… is from page 163 of Thomas J. Schlereth’s useful 1991 book, Victorian America (footnote deleted):
Food and beverages became highly advertised products only in the 1880s. The concept of the convenient, sanitary, novel, “package” – tin can, glass bottle, sealed cardboard box – transformed marketing strategies by proving that raw goods could be profitably turned into standardized products with national brand names.
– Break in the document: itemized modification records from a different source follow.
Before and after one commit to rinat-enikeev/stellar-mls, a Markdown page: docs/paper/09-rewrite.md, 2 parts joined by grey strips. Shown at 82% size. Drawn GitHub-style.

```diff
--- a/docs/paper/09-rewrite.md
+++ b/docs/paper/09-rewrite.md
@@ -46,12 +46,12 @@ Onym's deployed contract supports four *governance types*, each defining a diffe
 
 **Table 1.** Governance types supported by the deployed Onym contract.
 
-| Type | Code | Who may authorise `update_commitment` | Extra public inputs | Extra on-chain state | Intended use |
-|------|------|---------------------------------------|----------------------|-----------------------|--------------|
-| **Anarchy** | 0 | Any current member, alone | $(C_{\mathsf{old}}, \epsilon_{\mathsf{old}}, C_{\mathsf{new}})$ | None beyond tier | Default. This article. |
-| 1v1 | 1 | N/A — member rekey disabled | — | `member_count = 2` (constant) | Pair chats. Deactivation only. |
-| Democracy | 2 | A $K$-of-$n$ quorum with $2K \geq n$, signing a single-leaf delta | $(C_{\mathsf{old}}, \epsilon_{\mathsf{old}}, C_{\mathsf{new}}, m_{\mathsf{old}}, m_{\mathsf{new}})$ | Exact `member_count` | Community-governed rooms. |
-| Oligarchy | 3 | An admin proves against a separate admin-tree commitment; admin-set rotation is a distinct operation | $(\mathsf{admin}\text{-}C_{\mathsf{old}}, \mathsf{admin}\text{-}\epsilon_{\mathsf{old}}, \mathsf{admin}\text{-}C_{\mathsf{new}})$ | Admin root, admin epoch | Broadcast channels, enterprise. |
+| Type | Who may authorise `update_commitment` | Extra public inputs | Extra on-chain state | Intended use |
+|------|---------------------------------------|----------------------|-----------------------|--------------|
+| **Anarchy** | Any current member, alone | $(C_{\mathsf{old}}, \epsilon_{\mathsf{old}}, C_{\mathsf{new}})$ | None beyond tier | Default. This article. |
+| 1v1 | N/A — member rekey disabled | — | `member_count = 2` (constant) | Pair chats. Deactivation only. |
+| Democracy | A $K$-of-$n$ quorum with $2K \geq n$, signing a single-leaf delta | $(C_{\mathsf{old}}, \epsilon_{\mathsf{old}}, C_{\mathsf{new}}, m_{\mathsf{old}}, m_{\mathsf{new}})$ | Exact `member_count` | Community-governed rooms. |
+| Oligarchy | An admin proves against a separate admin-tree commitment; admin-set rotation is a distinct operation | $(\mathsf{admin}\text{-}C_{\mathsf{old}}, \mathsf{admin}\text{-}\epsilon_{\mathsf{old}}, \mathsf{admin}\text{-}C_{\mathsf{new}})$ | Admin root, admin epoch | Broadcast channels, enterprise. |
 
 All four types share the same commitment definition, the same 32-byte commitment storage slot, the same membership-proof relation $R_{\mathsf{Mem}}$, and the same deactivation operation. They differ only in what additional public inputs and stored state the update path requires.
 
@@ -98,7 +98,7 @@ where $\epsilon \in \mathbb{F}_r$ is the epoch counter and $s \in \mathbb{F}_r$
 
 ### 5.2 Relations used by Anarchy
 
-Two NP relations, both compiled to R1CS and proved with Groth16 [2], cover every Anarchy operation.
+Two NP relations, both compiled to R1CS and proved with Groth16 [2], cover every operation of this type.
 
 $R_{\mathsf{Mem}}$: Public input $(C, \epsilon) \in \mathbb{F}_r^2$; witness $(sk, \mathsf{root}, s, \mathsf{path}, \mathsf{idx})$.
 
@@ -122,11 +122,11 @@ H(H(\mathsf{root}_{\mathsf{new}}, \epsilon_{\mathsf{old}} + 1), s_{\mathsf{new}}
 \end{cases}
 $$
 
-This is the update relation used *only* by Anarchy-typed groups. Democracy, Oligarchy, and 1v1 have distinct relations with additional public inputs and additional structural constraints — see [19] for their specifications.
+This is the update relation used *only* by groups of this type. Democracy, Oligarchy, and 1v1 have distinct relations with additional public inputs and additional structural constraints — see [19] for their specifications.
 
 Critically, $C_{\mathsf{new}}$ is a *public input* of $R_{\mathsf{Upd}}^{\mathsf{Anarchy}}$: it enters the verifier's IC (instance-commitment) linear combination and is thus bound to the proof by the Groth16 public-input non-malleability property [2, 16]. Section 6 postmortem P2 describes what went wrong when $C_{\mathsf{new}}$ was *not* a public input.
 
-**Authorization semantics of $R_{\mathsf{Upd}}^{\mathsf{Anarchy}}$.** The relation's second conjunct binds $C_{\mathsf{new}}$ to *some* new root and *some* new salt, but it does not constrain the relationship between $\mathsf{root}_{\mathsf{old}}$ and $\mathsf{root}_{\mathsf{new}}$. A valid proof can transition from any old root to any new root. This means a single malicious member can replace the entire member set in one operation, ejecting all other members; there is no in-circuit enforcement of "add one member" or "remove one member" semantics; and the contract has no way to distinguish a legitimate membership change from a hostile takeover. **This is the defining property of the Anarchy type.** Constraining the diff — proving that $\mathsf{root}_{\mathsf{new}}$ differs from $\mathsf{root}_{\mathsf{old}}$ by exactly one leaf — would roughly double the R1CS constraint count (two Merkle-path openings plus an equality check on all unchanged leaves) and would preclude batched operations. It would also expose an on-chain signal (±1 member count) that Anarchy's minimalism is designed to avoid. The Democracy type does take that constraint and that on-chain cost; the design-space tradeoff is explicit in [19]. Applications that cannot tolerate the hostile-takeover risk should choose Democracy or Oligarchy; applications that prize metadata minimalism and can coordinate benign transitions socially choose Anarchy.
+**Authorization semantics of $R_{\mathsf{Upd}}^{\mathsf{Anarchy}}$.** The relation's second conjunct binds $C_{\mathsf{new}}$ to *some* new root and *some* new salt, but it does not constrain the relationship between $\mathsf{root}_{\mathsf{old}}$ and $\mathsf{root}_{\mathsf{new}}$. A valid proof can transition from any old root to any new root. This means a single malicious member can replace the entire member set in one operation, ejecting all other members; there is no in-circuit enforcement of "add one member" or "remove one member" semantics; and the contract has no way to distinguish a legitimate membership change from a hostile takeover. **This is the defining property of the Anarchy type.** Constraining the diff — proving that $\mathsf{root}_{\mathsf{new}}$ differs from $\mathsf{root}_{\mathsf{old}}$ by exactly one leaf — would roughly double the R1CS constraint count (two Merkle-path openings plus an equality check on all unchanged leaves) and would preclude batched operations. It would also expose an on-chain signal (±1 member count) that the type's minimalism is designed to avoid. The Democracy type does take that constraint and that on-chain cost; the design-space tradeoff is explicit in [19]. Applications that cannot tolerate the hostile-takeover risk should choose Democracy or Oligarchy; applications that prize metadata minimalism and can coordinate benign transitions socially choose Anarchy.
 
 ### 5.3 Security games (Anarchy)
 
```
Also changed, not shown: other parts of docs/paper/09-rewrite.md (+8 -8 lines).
Canned or packaged food had a threefold impact: They introduced hitherto unknown foods (or foods eaten only by the wealthy) to a wide American market; they provided easier access to diverse food in isolated regions; and they enabled middle- and working-class women to escape some of the time-consuming work of daily food preparation.
Although today we take for granted the ready availability of inexpensive, convenient, sanitary, and novel packaged foods and beverages – these items just seem miraculously to appear regularly at supermarkets and even at rural truck stops – they are in fact a marvelous testimony to capitalist innovation and its resulting greater equalization of consumption opportunities. These items are, in short, proof against the nonsensical claims issued by “Progressives” such as Douglas Rushkoff that industrial capitalism fuels economic growth only for “the rich.”